(YOUR INSTRUCTIONS) Return every line from the records below that has the word "README".
DATA UNDER STUDY Block Start
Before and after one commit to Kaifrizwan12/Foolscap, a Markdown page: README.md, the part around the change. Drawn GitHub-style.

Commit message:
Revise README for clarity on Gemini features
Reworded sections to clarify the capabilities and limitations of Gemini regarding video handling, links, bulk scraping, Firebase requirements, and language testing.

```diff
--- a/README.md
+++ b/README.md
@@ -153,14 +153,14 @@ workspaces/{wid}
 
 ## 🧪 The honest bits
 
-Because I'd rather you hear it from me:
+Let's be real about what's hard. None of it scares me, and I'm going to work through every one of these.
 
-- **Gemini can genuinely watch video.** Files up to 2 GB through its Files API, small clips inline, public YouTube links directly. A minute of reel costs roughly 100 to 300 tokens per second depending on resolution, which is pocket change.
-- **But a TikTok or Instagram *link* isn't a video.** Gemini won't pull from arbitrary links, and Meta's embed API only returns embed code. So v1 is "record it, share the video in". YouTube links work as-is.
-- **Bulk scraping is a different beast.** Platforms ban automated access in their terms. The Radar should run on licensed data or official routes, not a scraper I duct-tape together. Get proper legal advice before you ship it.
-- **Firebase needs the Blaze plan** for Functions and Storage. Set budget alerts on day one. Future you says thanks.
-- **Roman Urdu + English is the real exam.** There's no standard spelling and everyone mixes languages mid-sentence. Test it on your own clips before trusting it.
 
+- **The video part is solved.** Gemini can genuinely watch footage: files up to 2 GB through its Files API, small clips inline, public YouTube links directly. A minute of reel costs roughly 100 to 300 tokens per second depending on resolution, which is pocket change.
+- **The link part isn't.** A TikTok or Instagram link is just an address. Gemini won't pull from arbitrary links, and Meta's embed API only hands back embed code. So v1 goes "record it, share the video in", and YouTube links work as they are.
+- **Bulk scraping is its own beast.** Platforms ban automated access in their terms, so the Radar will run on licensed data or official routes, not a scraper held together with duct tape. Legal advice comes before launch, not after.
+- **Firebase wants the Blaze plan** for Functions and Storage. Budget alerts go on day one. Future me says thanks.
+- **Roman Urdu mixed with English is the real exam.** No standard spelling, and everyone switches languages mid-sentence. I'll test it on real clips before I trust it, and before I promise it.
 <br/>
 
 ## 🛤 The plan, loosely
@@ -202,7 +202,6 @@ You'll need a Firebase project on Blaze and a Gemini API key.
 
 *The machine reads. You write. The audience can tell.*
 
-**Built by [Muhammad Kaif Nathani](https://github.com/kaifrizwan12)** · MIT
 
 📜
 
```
DATA UNDER STUDY Block End
(RESPONSE TO THIS EXERCISE)
Before and after one commit to Kaifrizwan12/Foolscap, a Markdown page: README.md, the part around the change. Drawn GitHub-style.
Revise README for clarity on Gemini features
--- a/README.md
+++ b/README.md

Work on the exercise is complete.